_TASK BRIEF:_ Copy every line of the data in which the word "Sari" occurs.

·····

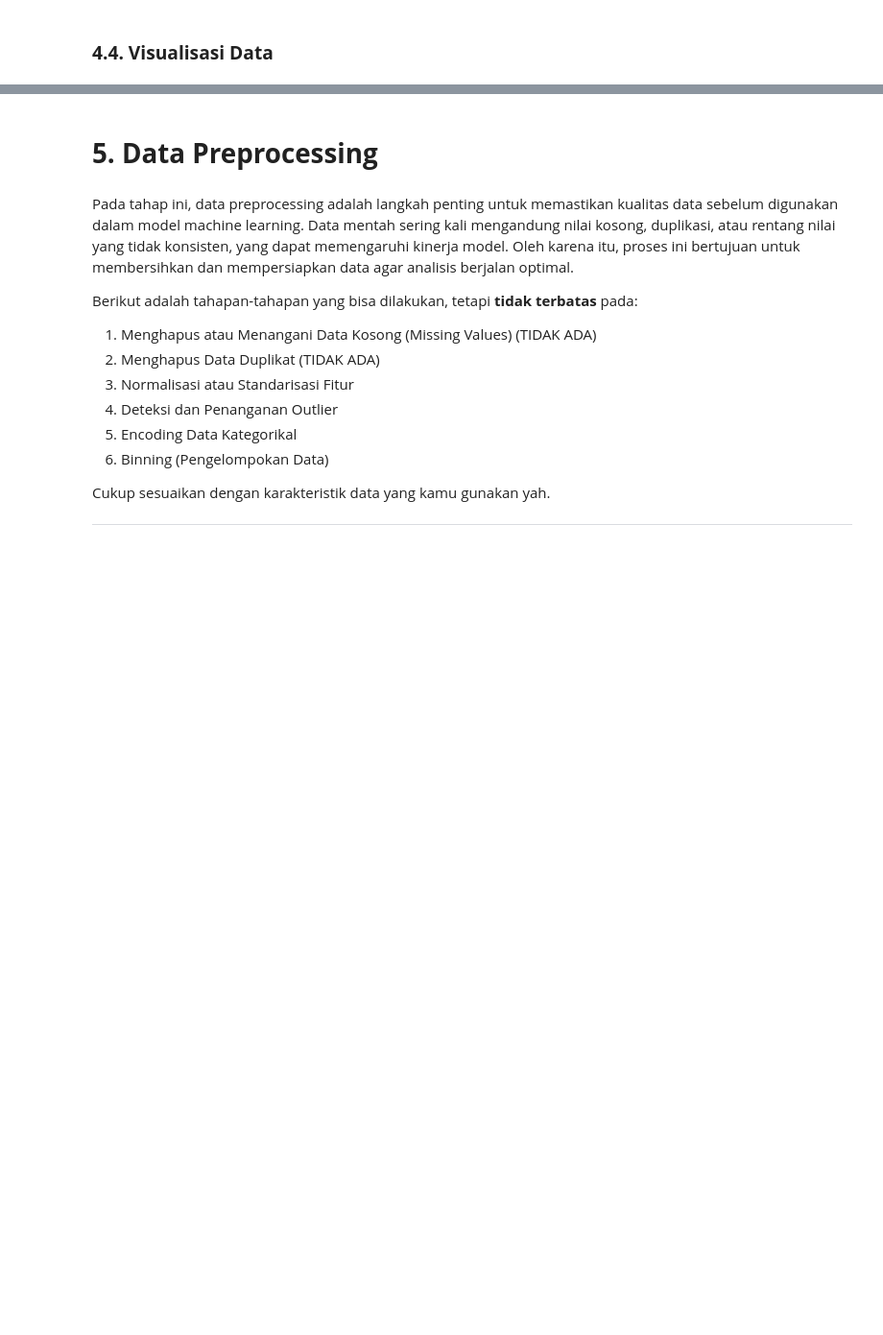
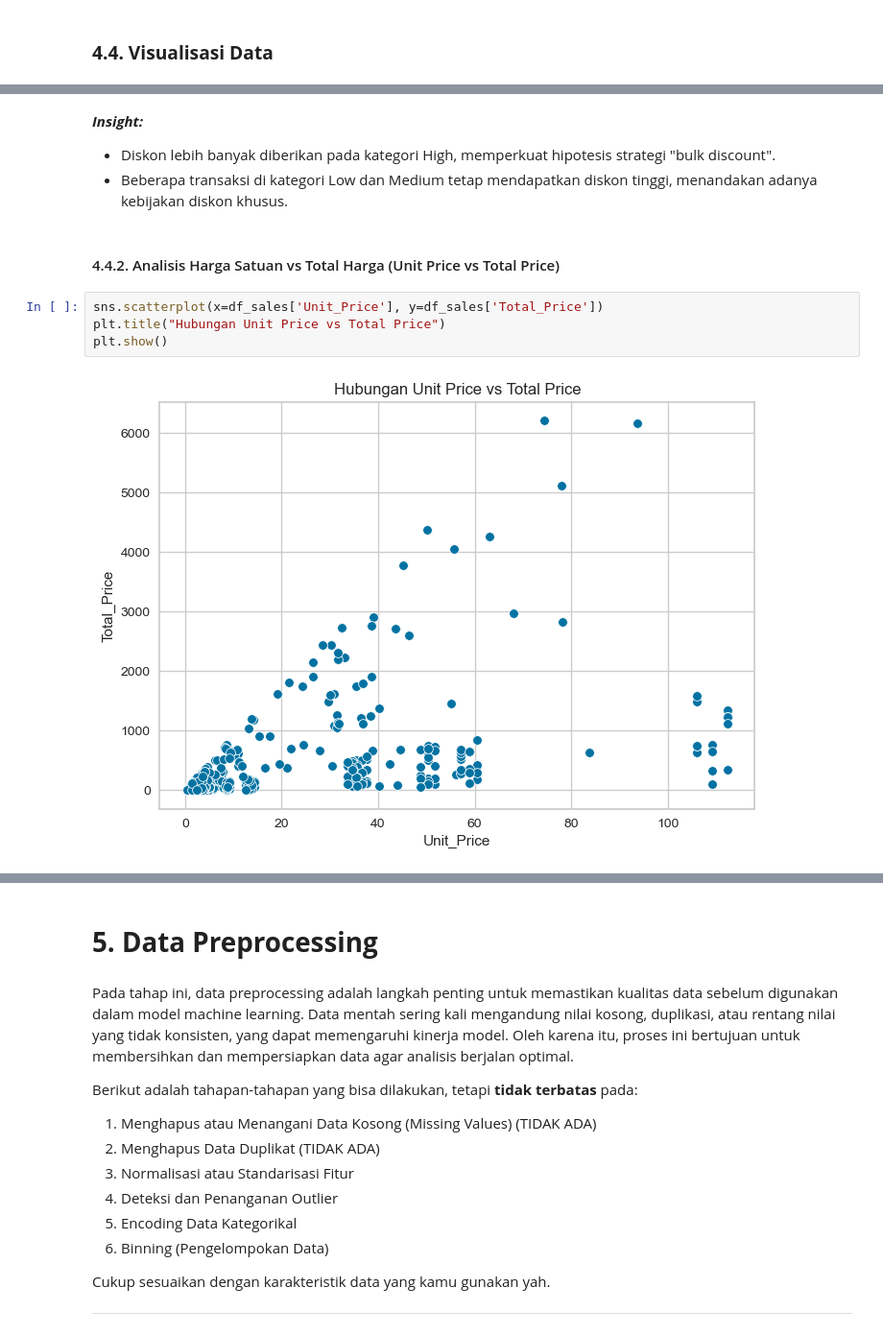
Before and after one commit to alouvre/BMLUP_DicodingSubmission_ProyekMembangunMachineLearning, a Jupyter notebook: [Clustering-1] Submission Akhir BMLP_Alifia Mustika Sari.ipynb, the cells around one changed output, grey strips where cells are left out. Shown at 96% size. Drawn from its saved outputs; the diff is of its cells as text; blank space fills up the shorter version.

```diff
--- a/[Clustering-1] Submission Akhir BMLP_Alifia Mustika Sari.ipynb
+++ b/[Clustering-1] Submission Akhir BMLP_Alifia Mustika Sari.ipynb
@@ -279,0 +400,12 @@ plot_correlation_matrix(df_sales)
+# %% [markdown]
+***Insight:***
+- Diskon lebih banyak diberikan pada kategori High, memperkuat hipotesis strategi "bulk discount".
+- Beberapa transaksi di kategori Low dan Medium tetap mendapatkan diskon tinggi, menandakan adanya kebijakan diskon khusus.
+# %% [markdown]
+#### 4.4.2. Analisis Harga Satuan vs Total Harga (Unit Price vs Total Price)
+# %%
+sns.scatterplot(x=df_sales['Unit_Price'], y=df_sales['Total_Price'])
+plt.title("Hubungan Unit Price vs Total Price")
+plt.show()
+# %% [output]
+[figure, added]
```
Also changed, not shown: parts of 28 cells of this notebook.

·····

_WRITTEN REPLY:_
Before and after one commit to alouvre/BMLUP_DicodingSubmission_ProyekMembangunMachineLearning, a Jupyter notebook: [Clustering-1] Submission Akhir BMLP_Alifia Mustika Sari.ipynb, the cells around one changed output, grey strips where cells are left out. Shown at 96% size. Drawn from its saved outputs; the diff is of its cells as text; blank space fills up the shorter version.
--- a/[Clustering-1] Submission Akhir BMLP_Alifia Mustika Sari.ipynb
+++ b/[Clustering-1] Submission Akhir BMLP_Alifia Mustika Sari.ipynb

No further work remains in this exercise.